finding #4

A few particular features of the redesign were sources of surprise and delight.

All participants expressed that they liked the power flow chart as a way to visually convey the inner workings of the system, especially the flow animation and the power trend statistic.


The user testing sessions were extremely productive in identifying potential improvements.

Here are two selected examples of problem areas and solutions:


Add more information and a CTA button to the dashboard alert banner.

Users gravitated to the alert banner, and some expressed wanting to click on it. By leaning into this urge and adding a button to view more information, the flow could be made even more intuitive.


Provide a way to easily copy links to alerts.

When I asked one participant what his next steps would be after expanding the alert details, he replied:

If I was reaching out to a technician I work with closely, I’d probably screenshot [the alert details] and send it to them whatever way we normally communicate.

His answer raised an excellent point—instead of forcing users to contact their technicians by using the product’s internal contacting system, let them paste the alert details directly into their preferred messaging tool.

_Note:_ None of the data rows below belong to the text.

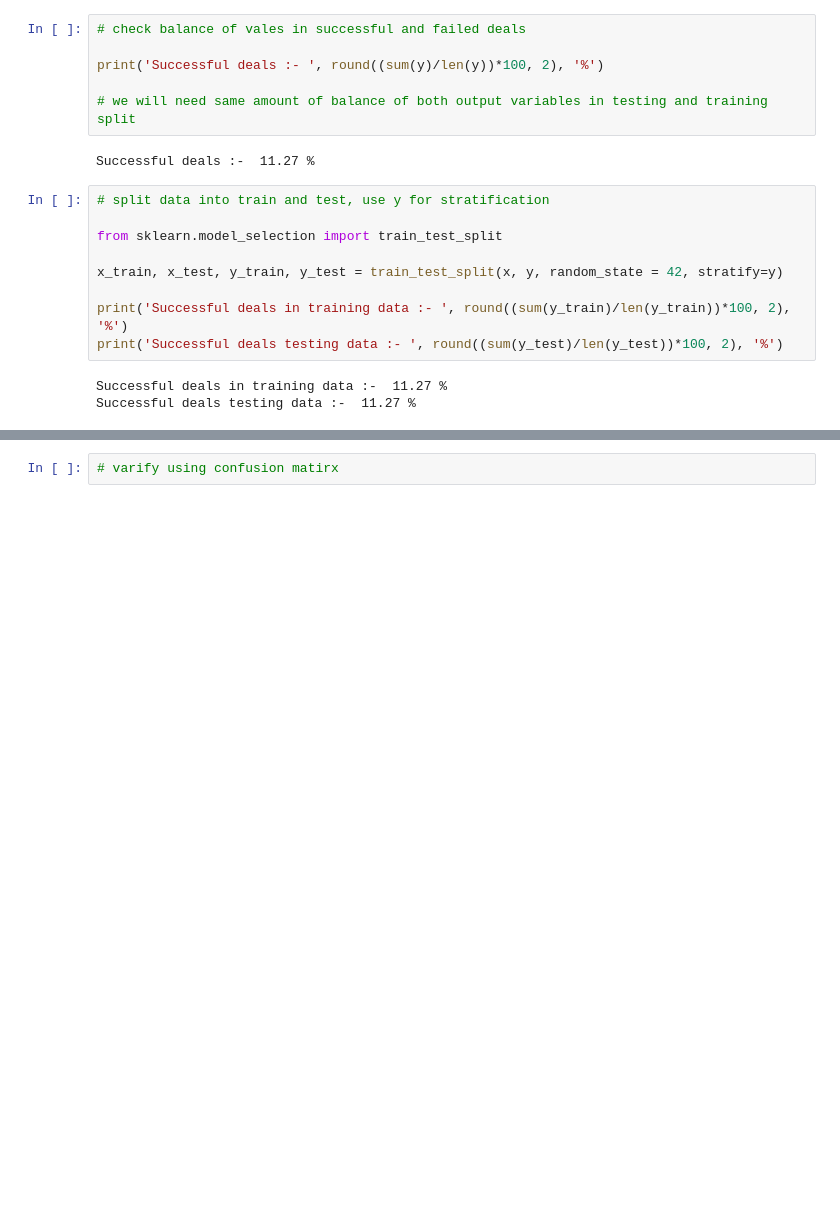
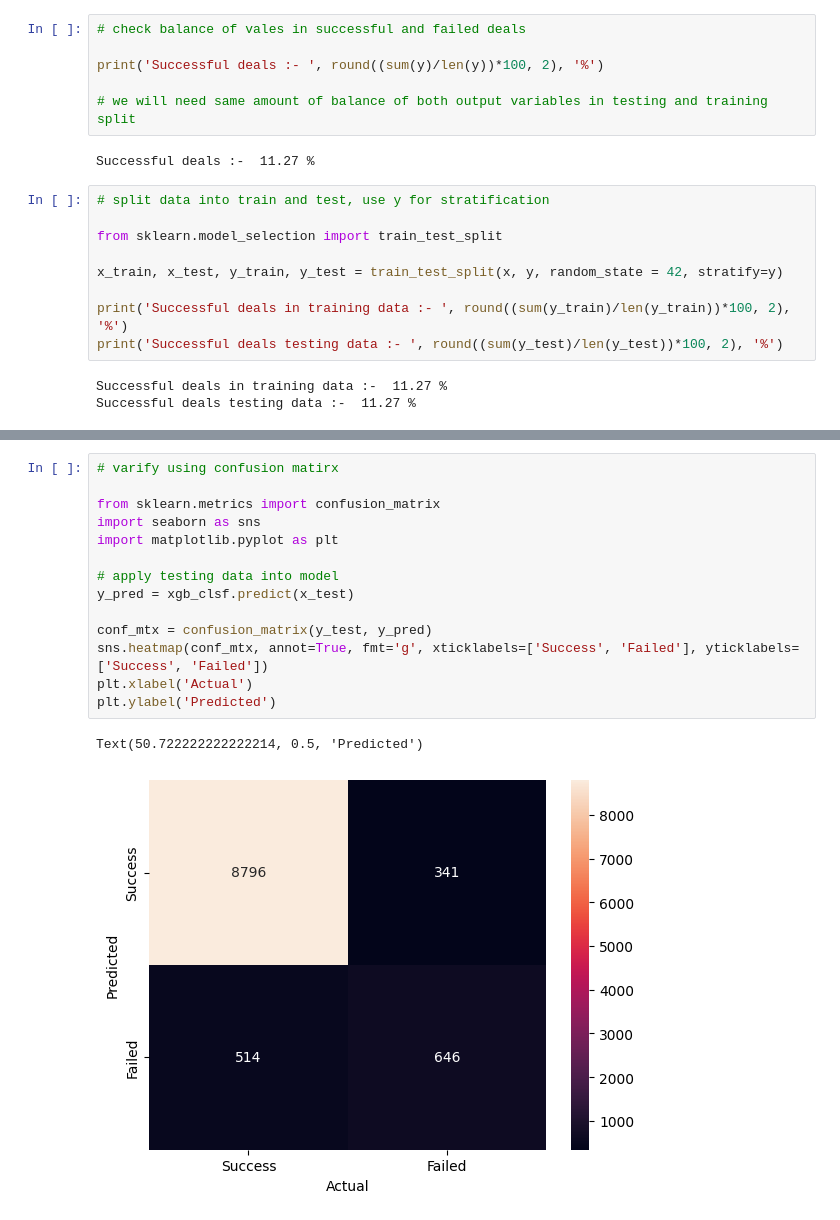
Before and after one commit to poojanmehta/ad-conversion-prediction, a Jupyter notebook: bank_marketing_campaign.ipynb, the cells around one changed output, grey strips where cells are left out. Drawn from its saved outputs; the diff is of its cells as text; blank space fills up the shorter version.

```diff
--- a/bank_marketing_campaign.ipynb
+++ b/bank_marketing_campaign.ipynb
@@ -196,2 +225,17 @@ plot_importance(xgb_clsf, max_num_features = 20)
-# %%
-# varify using confusion matirx
+# %%
+# varify using confusion matirx
+
+from sklearn.metrics import confusion_matrix
+import seaborn as sns
+import matplotlib.pyplot as plt
+
+# apply testing data into model
+y_pred = xgb_clsf.predict(x_test)
+
+conf_mtx = confusion_matrix(y_test, y_pred)
+sns.heatmap(conf_mtx, annot=True, fmt='g', xticklabels=['Success', 'Failed'], yticklabels=['Success', 'Failed'])
+plt.xlabel('Actual')
+plt.ylabel('Predicted')
+# %% [output]
+Text(50.722222222222214, 0.5, 'Predicted')
+[figure, added]
```
Also changed, not shown: parts of 3 cells of this notebook.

This way, the product can integrate samlessly into the user’s existing workflow.

The Final Product


Bringing the design system and testing findings together, here is the redesigned Bolton monitoring console for desktop and mobile.

Note: If the videos aren't playing in your browser, you can also view them on Dropbox.

Logging in to check on a misbehaving system on the desktop console.
The same flow accessed through a mobile browser.